It was around this time that I began to be more aware of the subtleties of abuse that were not just about what I could see, but also about allowing any energy that did not confirm the essence of who I am, to enter my body.
Taking an energy into my body to feel it for myself, instead of feeling it around me, was a form of abuse that I had allowed for the most part of my life, instead of reading and observing what was happening around me. I did not want to see what was happening because it was ugly. Much less did I want to feel that I was a part of that ugliness.
When I realised that abuse is allowing an energy that is not true to who I am to enter my body, it was like the ball dropped. I finally got the simplicity of the teaching:
“Observe and not absorb.”
Serge Benhayon, Esoteric & Exoteric Philosophy ‘The Sayings’, Ed 1, p 20
We are innately clairsentient beings, meaning that we have the ability to feel and sense energy very clearly. Yet we learn to absorb instead of observe; taking on that which is not ours – a poison and a form of self-abuse.
Absorbing muddies us, preventing us from living who we truly are.
I reached a point in my late teens where I didn’t even want to look at myself in the mirror because I felt so muddied by what I had absorbed. All I could see was the ugliness of what I’d taken on in my reflection: the anger, sadness and abuse of the world that was being stored in my body where it did not belong.
By taking on the emotions of others because I truly believed that compassion and understanding for another meant sympathising and empathising with them, I was absorbing this into my own body and stepping into the mud with them.
How is another able to see anything but the mud, if the person they are confiding in, who had the potential to be a true support, is also covered in mud? Heralded as ‘good’, we learn this from a very young age by observing those closest to us, our parents and siblings. Then, as we grow up and our focus widens beyond our family, we see that everyone relates to each other this way and it becomes a pattern of interaction we ourselves adopt as a form of social exchange … it becomes normal. It is not until we are presented with an opportunity to closely observe our own behaviour in such exchanges, that we recognise how we have been stepping into the mud in these exchanges, rather than observing and understanding them for what they truly are. We can then observe instead of slipping into the shoes of another and can understand so much more this way as we are no longer taking on the emotions of a situation.
If life is about evolution, which it is, then we are here to support one another to live our true and equal grandness, where we relate in a way that honours and supports the body, rather than being in the poison of emotional exchanges that drain and deplete us. When we live in this emotion-soup, we stop being the mirror for someone else to see that there is a more loving way to be, free of the strangle-hold of intense emotions (the mud).

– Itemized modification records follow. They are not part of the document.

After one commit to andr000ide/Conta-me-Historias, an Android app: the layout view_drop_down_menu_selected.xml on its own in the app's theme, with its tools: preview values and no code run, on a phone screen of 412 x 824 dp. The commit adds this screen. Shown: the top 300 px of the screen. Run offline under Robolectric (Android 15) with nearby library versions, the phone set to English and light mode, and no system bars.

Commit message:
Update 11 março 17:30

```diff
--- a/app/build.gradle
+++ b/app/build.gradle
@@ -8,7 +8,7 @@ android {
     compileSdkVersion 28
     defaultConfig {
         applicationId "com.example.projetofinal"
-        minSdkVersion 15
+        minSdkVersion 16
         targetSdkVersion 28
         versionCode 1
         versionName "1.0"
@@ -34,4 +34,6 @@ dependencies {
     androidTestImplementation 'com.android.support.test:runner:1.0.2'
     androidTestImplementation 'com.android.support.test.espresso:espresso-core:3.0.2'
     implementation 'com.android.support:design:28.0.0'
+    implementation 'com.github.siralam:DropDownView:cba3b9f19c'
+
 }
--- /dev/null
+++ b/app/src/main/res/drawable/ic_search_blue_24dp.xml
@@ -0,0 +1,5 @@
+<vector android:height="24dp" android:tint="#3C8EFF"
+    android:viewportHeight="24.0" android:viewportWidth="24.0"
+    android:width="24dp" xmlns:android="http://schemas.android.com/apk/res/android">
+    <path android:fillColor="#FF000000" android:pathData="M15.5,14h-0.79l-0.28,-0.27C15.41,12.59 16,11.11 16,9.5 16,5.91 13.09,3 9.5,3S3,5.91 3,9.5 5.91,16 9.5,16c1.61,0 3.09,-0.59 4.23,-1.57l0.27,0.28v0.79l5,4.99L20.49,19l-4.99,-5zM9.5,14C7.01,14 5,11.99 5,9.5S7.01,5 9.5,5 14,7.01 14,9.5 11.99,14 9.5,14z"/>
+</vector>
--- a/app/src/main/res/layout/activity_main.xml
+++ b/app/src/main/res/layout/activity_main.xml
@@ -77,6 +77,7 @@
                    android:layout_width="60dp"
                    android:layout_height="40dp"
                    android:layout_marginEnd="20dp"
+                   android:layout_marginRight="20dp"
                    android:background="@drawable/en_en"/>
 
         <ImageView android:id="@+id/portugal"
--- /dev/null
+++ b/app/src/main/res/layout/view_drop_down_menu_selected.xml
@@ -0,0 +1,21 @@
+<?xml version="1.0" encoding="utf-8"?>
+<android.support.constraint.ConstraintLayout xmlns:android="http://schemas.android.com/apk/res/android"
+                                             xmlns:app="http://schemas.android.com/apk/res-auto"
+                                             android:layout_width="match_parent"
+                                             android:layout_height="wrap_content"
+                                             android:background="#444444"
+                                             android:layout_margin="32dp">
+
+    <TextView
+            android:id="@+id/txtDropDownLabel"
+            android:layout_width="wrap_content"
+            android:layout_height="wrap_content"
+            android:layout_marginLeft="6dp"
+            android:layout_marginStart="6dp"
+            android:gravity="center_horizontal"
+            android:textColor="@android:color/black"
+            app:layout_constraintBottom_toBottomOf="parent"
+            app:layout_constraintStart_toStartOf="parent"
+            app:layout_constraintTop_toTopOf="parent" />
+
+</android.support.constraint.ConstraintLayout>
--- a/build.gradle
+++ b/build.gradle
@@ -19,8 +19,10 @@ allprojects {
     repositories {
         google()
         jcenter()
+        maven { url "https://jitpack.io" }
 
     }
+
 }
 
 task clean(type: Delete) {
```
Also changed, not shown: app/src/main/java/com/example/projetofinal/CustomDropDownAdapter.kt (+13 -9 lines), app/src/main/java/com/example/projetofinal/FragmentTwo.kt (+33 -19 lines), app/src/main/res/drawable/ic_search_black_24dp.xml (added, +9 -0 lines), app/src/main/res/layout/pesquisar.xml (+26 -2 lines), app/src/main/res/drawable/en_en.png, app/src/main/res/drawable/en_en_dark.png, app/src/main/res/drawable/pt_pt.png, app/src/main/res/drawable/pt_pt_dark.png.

I can say now that I have closed some of the doors on abuse, but there are still many more to shut. Observing and not absorbing is an unfolding process. Anything that does not confirm who we are, is abuse, while our truth is in responding to our true sensitivity and our Soul. This allows the true movement of joy, love, stillness, harmony, and truth which together are everything that abuse is not.
By Giselle Cavanagh, Australia

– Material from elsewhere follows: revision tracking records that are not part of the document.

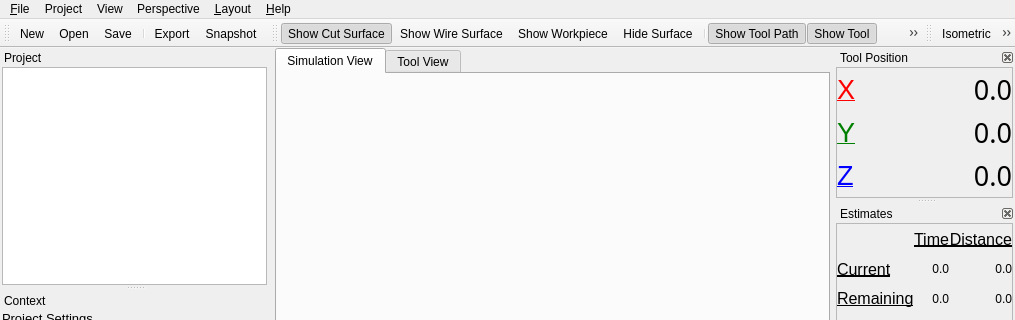
The window that qt/openscam.ui (CauldronDevelopmentLLC/CAMotics) describes before a commit, drawn with Qt 5; both pictures show x 0 to 1015 and y 0 to 320 of the 1015 by 837 pixel window.
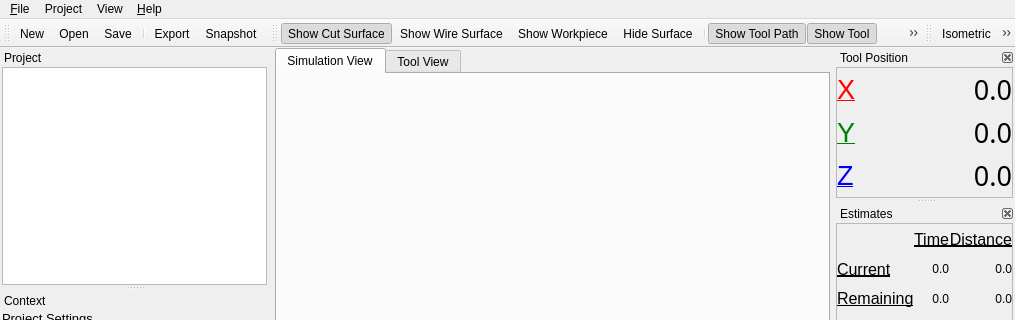
The same window after the commit. Icons and pictures are not drawn. Custom widgets are drawn as their Qt base class.

Commit message: Updated build instructions, Simplified GUI, Added hot keys

```diff
--- a/qt/openscam.ui
+++ b/qt/openscam.ui
@@ -590,13 +590,6 @@
     <addaction name="actionAbout"/>
     <addaction name="actionDonate"/>
    </widget>
-   <widget class="QMenu" name="menuView">
-    <property name="title">
-     <string>&amp;Layout</string>
-    </property>
-    <addaction name="actionResetLayout"/>
-    <addaction name="actionMinimalLayout"/>
-   </widget>
    <widget class="QMenu" name="menuProject">
     <property name="title">
      <string>Project</string>
@@ -620,11 +613,7 @@
     <addaction name="actionTool"/>
     <addaction name="actionWorkpieceBounds"/>
     <addaction name="actionAxes"/>
-   </widget>
-   <widget class="QMenu" name="menuPerspective">
-    <property name="title">
-     <string>Perspective</string>
-    </property>
+    <addaction name="separator"/>
     <addaction name="actionIsoView"/>
     <addaction name="actionFrontView"/>
     <addaction name="actionBackView"/>
@@ -636,8 +625,6 @@
    <addaction name="menuFile"/>
    <addaction name="menuProject"/>
    <addaction name="menuView_2"/>
-   <addaction name="menuPerspective"/>
-   <addaction name="menuView"/>
    <addaction name="menuHelp"/>
   </widget>
   <widget class="QToolBar" name="projectToolBar">
```
Left out of the diff: 84 changed lines with no effect on the pictures. The commit also changes 4 other files.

Women and subtle abuse in relationships
Without awareness we cannot serve
Observation is the greatest form of love
One thought on “Abuse – Observing or Absorbing?”
We were all covered in mud and abusing ourselves and others until Serge Benhayon started presenting on The way of The livingness and the Ageless Wisdom behind the teachings and presentations by exposing the mud we are all encased in. Before this we had no idea we were encased – in years to come humanity will thank Serge Benhayon for exposing the rot we all live in as when we are in the mud all we see is the mud.